Piazza fell down the basement steps numerous times at the Beta Theta Pi fraternity house during bid acceptance night. Fraternity brothers waited nearly 12 hours after his initial fall to call paramedics. Piazza was transported to Mt. Nittany Medical Center and later flown to Hershey Medical Center, where he was pronounced dead.
The Second Motion for Contempt, Sanctions and To Compel asks the court to force Parks Miller to return “a forensic copy of all digital contents of Alpha Upsilon’s property, award attorneys fees to Alpha Upsilon and for appropriate sanctions to end the contempt.” Alpha Upsilon is the Greek letter name of Penn State’s Beta Theta Pi chapter.
The fraternity has been asking for their surveillance footage to be returned, and the motion says Parks Miller did give the fraternity “an external expansion drive containing some limited video footage.”
Footage was retrieved by authorities on February 6. Now, the fraternity says the video Parks Miller gave them “appears to have been modified on or after” February 10.
Surveillance footage from inside the fraternity house played a huge part in the charges Parks Miller filed earlier this month, as what was shown on video painted the full picture of what really happened at the fraternity house that night.
The fraternity also requested Parks Miller release the “factual predicate for each and every count of each and every offense” against the chapter.
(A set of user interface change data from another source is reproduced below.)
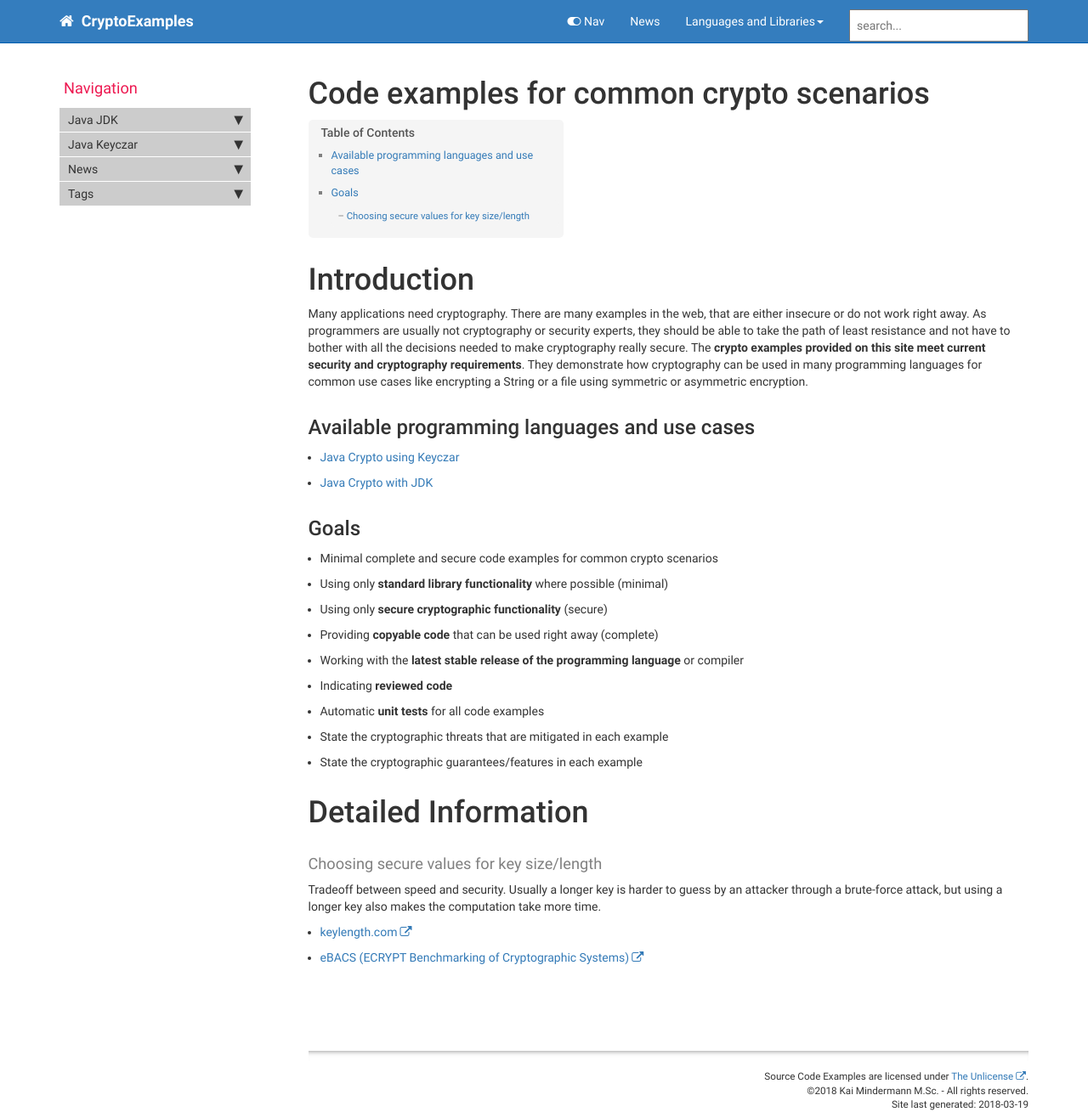
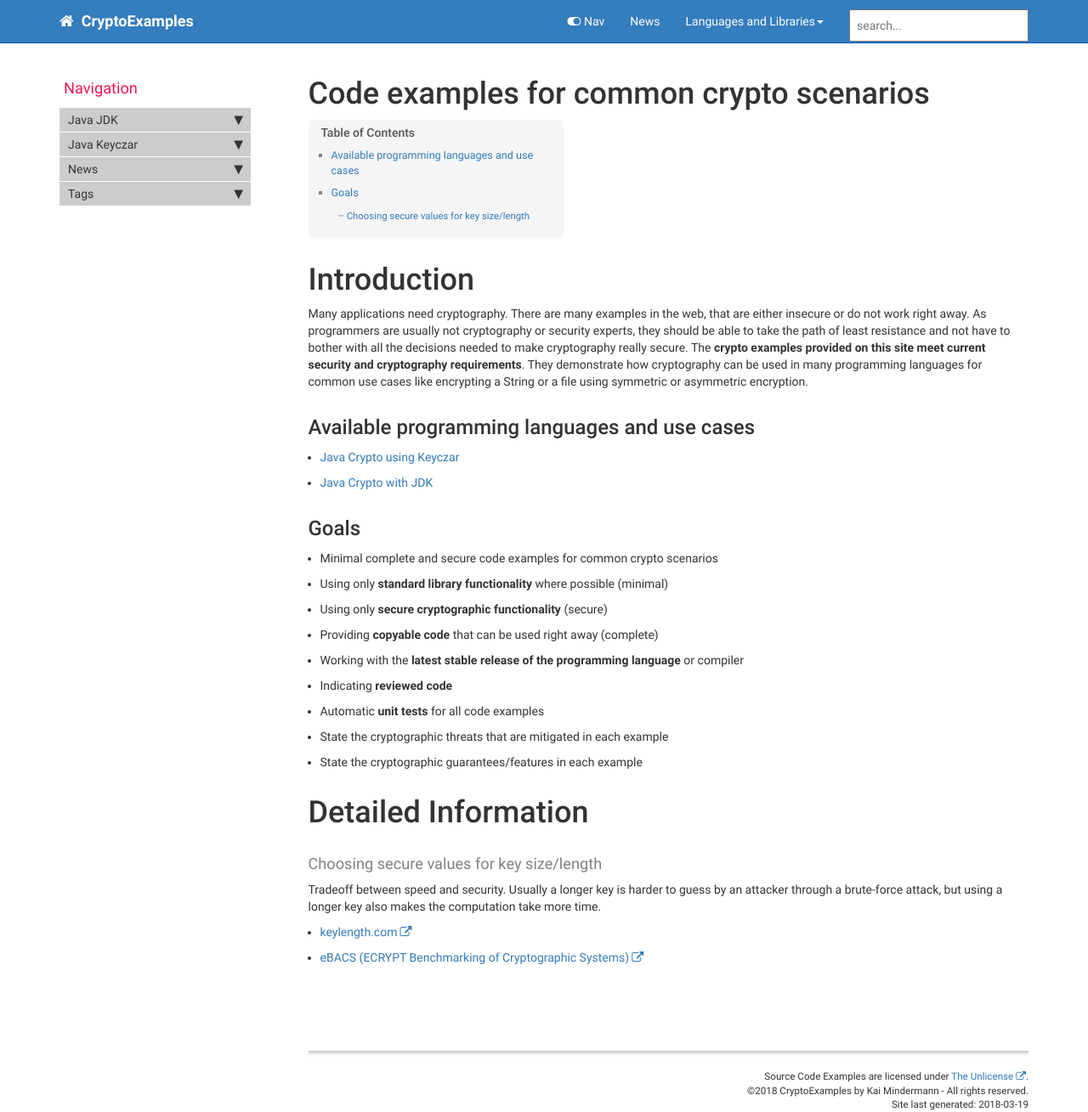
Before and after one commit to cryptoexamples/CryptoExamples, a Jekyll site: the page built from index.md, in a window 1280 px wide. Shown: the whole page at 85% size. Built offline with Jekyll 4.4.1, drawn with Linux system fonts in a browser that asks for light colours; nearby versions of some CDN libraries; comment, search, counter and statistics services are not loaded.

Commit message:
changes project copyright footer text.

```diff
--- a/_config.yml
+++ b/_config.yml
@@ -9,7 +9,7 @@ topnav_title: CryptoExamples
 site_title: CryptoExamples
 # this appears in the html browser tab for the site title (seen mostly by search engines, not users)
 
-company_name: Kai Mindermann M.Sc.
+company_name: CryptoExamples by Kai Mindermann
 # this appears in the footer
 
 #github_editme_path: kmindi/crypto-examples/master
```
Attorney Michael Leahey asked for “specific acts, language, or behavior” of each offense and “exact time, date, and place” for every action.
Leahey says the grand jury’s presentment addresses the individuals charged but does not adequately address the “corporate defendant” — the fraternity chapter itself.